→ **The data**
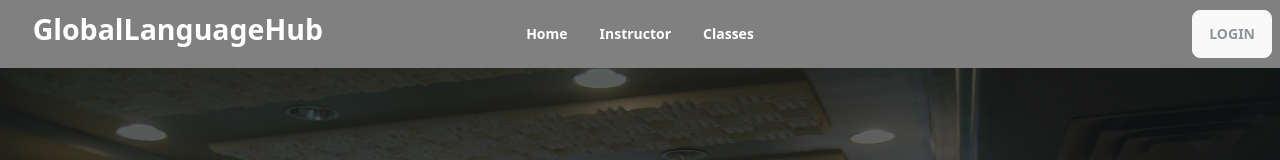
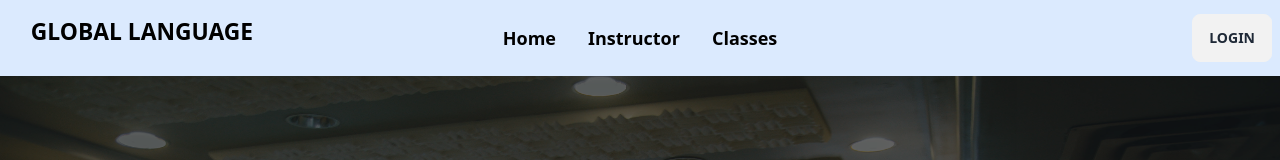
Before and after one commit to DarkAsfu/summer-camp-client, a React (Vite) app: page / in a window 1280 px wide. Shown: the top 160 px of the page. Built offline with nearby package versions, Linux system fonts and the light colour scheme; no server answers.

Commit message:
Popular instructor

```diff
--- a/src/Pages/Home/Home/Home.jsx
+++ b/src/Pages/Home/Home/Home.jsx
@@ -1,5 +1,6 @@
 import Banner from "../Banner/Banner";
 import PopularCourse from "../PopularCourse/PopularCourse";
+import PopularInstruction from "../PopularInstruction";
 
 
 
@@ -8,6 +9,7 @@ const Home = () => {
         <div>
             <Banner></Banner>
             <PopularCourse></PopularCourse>
+            <PopularInstruction></PopularInstruction>
         </div>
     );
 };
--- a/src/Pages/Home/PopularCourse/PopularCourse.jsx
+++ b/src/Pages/Home/PopularCourse/PopularCourse.jsx
@@ -16,7 +16,7 @@ const PopularCourse = () => {
                             <h2 className="card-title">{course.class_name}</h2>
                             <p>Number of student: {course.number_of_students}</p>
                             <div className="card-actions justify-end">
-                                <button className="btn btn-primary">Learn now!</button>
+                                <button className="btn ">Learn now!</button>
                             </div>
                         </div>
                     </div>
--- /dev/null
+++ b/src/Pages/Home/PopularInstruction.jsx
@@ -0,0 +1,28 @@
+import { useState } from "react";
+
+const PopularInstruction = () => {
+    const [instructors, setInstructors] = useState([]);
+    fetch('http://localhost:5000/popularInstructor')
+        .then(res => res.json())
+        .then(data => setInstructors(data))
+    return (
+        <div className="grid md:grid-cols-3 gap-8 px-4 md:px-10 py-10">
+            {
+                instructors.map(instructor => <>
+                    <div key={instructor._id} className="card bg-base-100 shadow-xl">
+                        <figure><img className="h-[200px]" src={instructor.activites_img} alt="Shoes" /></figure>
+                        <div className="card-body">
+                            <h2 className="card-title">{instructor.instructor_name}</h2>
+                            <p>If a dog chews shoes whose shoes does he choose?</p>
+                            <div className="card-actions justify-end">
+                                <button className="btn">Buy Now</button>
+                            </div>
+                        </div>
+                    </div>
+                </>)
+            }
+        </div>
+    );
+};
+
+export default PopularInstruction;
--- a/src/Pages/Shared/NavBar/NavBar.jsx
+++ b/src/Pages/Shared/NavBar/NavBar.jsx
@@ -5,14 +5,14 @@ import { AuthContext } from "../../../Provider/AuthProvider";
 const NavBar = () => {
     const { user, logOut } = useContext(AuthContext)
     const navItem = <>
-        <li className="md:text-white font-semibold text-md"><a>Home</a></li>
-        <li className="md:text-white font-semibold text-md"><a>Instructor</a></li>
-        <li className="md:text-white font-semibold text-md"><a>Classes</a></li>
+        <li className="md:text-black font-semibold text-lg"><a>Home</a></li>
+        <li className="md:text-black font-semibold text-lg"><a>Instructor</a></li>
+        <li className="md:text-black font-semibold text-lg"><a>Classes</a></li>
         {
             user &&
             <>
-                <li className="md:text-white font-semibold text-md"><a>Dashboard</a></li>
-                <li className="md:text-white font-semibold text-md">
+                <li className="md:text-black font-semibold text-lg"><a>Dashboard</a></li>
+                <li className="md:text-black font-semibold text-lg">
                     <div className="avatar">
                         <div className="w-12 mask mask-squircle">
                             <img src={user?.photoURL} />
@@ -30,17 +30,17 @@ const NavBar = () => {
     return (
         <div>
 
-            <div className="navbar bg-black opacity-100 md:opacity-50 relative z-10">
+            <div className="navbar bg-blue-100 opacity-100  relative z-10">
                 <div className="navbar-start">
                     <div className="dropdown z-10">
                         <label tabIndex={0} className="btn btn-ghost lg:hidden">
-                            <svg xmlns="http://www.w3.org/2000/svg" className="h-5 w-5 text-white" fill="none" viewBox="0 0 24 24" stroke="currentColor"><path strokeLinecap="round" strokeLinejoin="round" strokeWidth="2" d="M4 6h16M4 12h8m-8 6h16" /></svg>
+                            <svg xmlns="http://www.w3.org/2000/svg" className="h-5 w-5 text-black" fill="none" viewBox="0 0 24 24" stroke="currentColor"><path strokeLinecap="round" strokeLinejoin="round" strokeWidth="2" d="M4 6h16M4 12h8m-8 6h16" /></svg>
                         </label>
                         <ul tabIndex={0} className="menu menu-sm dropdown-content mt-3 p-2 shadow bg-base-100 rounded-box w-52 ">
                             {navItem}
                         </ul>
                     </div>
-                    <a className="text-3xl font-bold btn btn-ghost normal-case text-white hidden md:block">GlobalLanguageHub</a>
+                    <a className="text-2xl font-bold btn btn-ghost text-black hidden md:block">Global Language</a>
                 </div>
                 <div className="navbar-center hidden lg:flex">
                     <ul className="menu menu-horizontal px-1 flex items-center">
```
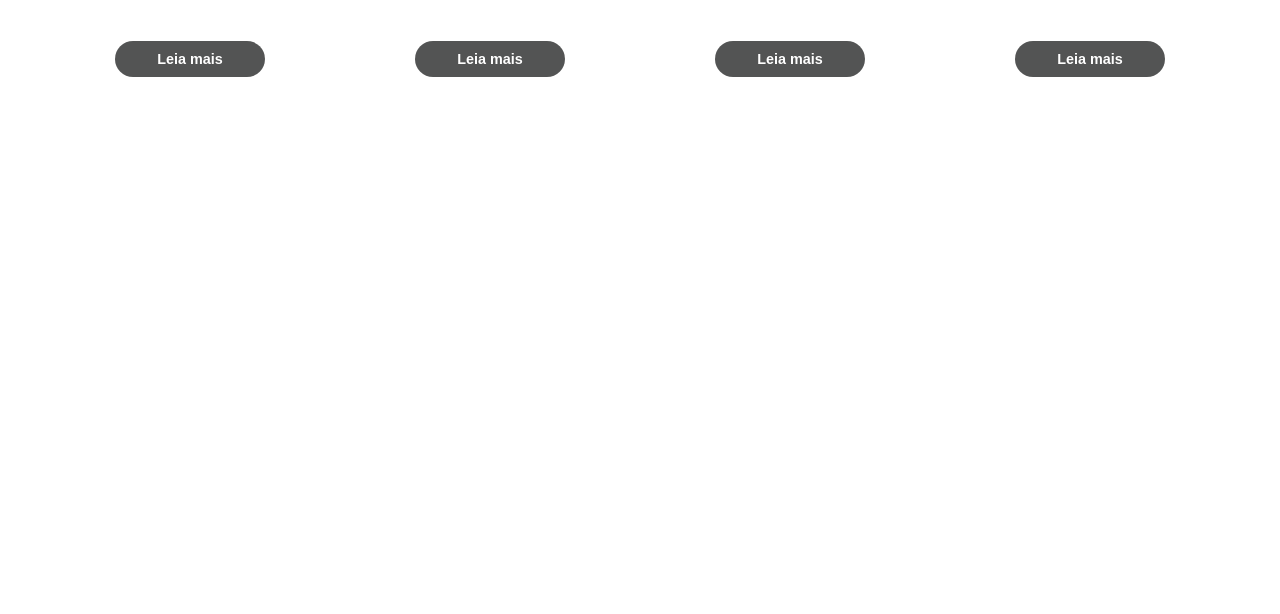
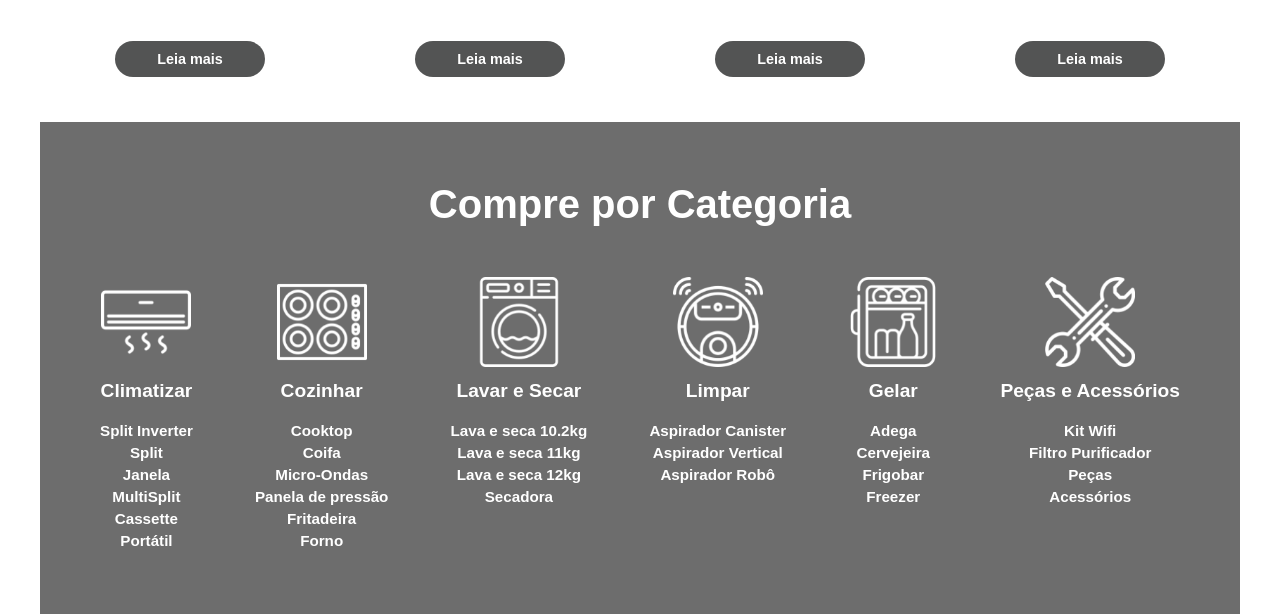
Before and after one commit to kdumagalhaes/midea-ecommerce, a plain HTML site: page index.html in a window 1280 px wide. Shown: the part 3430-4044 px from the top of the page. Before the commit the page ends 3517 px from the top, so only its background shows below. Drawn offline with Linux system fonts and the light colour scheme; files whose address does not match are found by name.

Commit message:
add categories area

```diff
--- a/css/main.less
+++ b/css/main.less
@@ -601,6 +601,12 @@ nav {
             max-height: 150px;
             margin-bottom: 20px;
         }
+
+        p {
+            &:hover {
+                font-weight: normal;
+            }
+        }
     }
 
     .blog-area__btn {
@@ -612,3 +618,57 @@ nav {
         font-size: 0.9rem;
     }
 }
+
+.categories-area {
+    width: 100%;
+    padding: @safeAreaPadding;
+    margin-top: 35px;
+
+    .categories-area__content {
+        margin: 0 auto;
+        max-width: 1200px;
+        padding: 60px;
+        background-color: @gray;
+    }
+
+    .categories-area__title {
+        text-align: center;
+        color: #fff;
+        font-size: 2.5rem;
+        margin-bottom: 50px;
+    }
+
+    .categories-area__categories {
+        display: flex;
+        justify-content: space-between;
+    }
+
+    .categories-area__category {
+        text-align: center;
+        color: #fff;
+        font-weight: bold;
+
+        img {
+            width: 100%;
+            max-width: 90px;
+            margin-bottom: 10px;
+        }
+
+        p {
+            font-size: 1.2rem;
+            margin-bottom: 20px;
+        }
+
+        ul {
+            font-size: 0.95rem;
+
+            li {
+                margin-bottom: 5px;
+                a {
+                    color: #fff;
+                    text-decoration: none;
+                }
+            }
+        }
+    }
+}
--- a/index.html
+++ b/index.html
@@ -262,8 +262,84 @@
           </a>
           <button class="c-btn blog-area__btn">Leia mais</button>
         </div>
+      </div>
 
+    </div>
+
+    <div class="categories-area">
+      <div class="categories-area__content">
+      <h2 class="categories-area__title">Compre por Categoria</h2>
+      <div class="categories-area__categories">
+        <div class="categories-area__category">
+          <img src="./assets/icons/ar-condicionado.png" alt="climatizar">
+          <p>Climatizar</p>
+          <ul>
+            <li><a href="#">Split Inverter</a></li>
+            <li><a href="#">Split</a></li>
+            <li><a href="#">Janela</a></li>
+            <li><a href="#">MultiSplit</a></li>
+            <li><a href="#">Cassette</a></li>
+            <li><a href="#">Portátil</a></li>
+          </ul>
+        </div>
+
+        <div class="categories-area__category">
+          <img src="./assets/icons/fogao-de-inducao.png" alt="cozinhar">
+          <p>Cozinhar</p>
+          <ul>
+            <li><a href="#">Cooktop</a></li>
+            <li><a href="#">Coifa</a></li>
+            <li><a href="#">Micro-Ondas</a></li>
+            <li><a href="#">Panela de pressão</a></li>
+            <li><a href="#">Fritadeira</a></li>
+            <li><a href="#">Forno</a></li>
+          </ul>
+        </div>
+
+        <div class="categories-area__category">
+          <img src="./assets/icons/maquina-de-lavar.png" alt="lavar e secar">
+          <p>Lavar e Secar</p>
+          <ul>
+            <li><a href="#">Lava e seca 10.2kg</a></li>
+            <li><a href="#">Lava e seca 11kg</a></li>
+            <li><a href="#">Lava e seca 12kg</a></li>
+            <li><a href="#">Secadora</a></li>
+          </ul>
+        </div>
+
+        <div class="categories-area__category">
+          <img src="./assets/icons/aspirador-de-po.png" alt="limpar">
+          <p>Limpar</p>
+          <ul>
+            <li><a href="#">Aspirador Canister</a></li>
+            <li><a href="#">Aspirador Vertical</a></li>
+            <li><a href="#">Aspirador Robô</a></li>
+          </ul>
+        </div>
+
+        <div class="categories-area__category">
+          <img src="./assets/icons/frigobar.png" alt="gelar">
+          <p>Gelar</p>
+          <ul>
+            <li><a href="#">Adega</a></li>
+            <li><a href="#">Cervejeira</a></li>
+            <li><a href="#">Frigobar</a></li>
+            <li><a href="#">Freezer</a></li>
+          </ul>
+        </div>
+
+        <div class="categories-area__category">
+          <img src="./assets/icons/ferramentas.png" alt="peças e acessórios">
+          <p>Peças e Acessórios</p>
+          <ul>
+            <li><a href="#">Kit Wifi</a></li>
+            <li><a href="#">Filtro Purificador</a></li>
+            <li><a href="#">Peças</a></li>
+            <li><a href="#">Acessórios</a></li>
+          </ul>
+        </div>
       </div>
+    </div>
     </div>
 
     <script src="./js/main.js"></script>
```
Also changed, not shown: css/main.css.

→ **What needs to be done**
Each line holding the word "size" must be copied from the data.

→ **Answer below**
         font-size: 0.9rem;
+        font-size: 2.5rem;
+            font-size: 1.2rem;
+            font-size: 0.95rem;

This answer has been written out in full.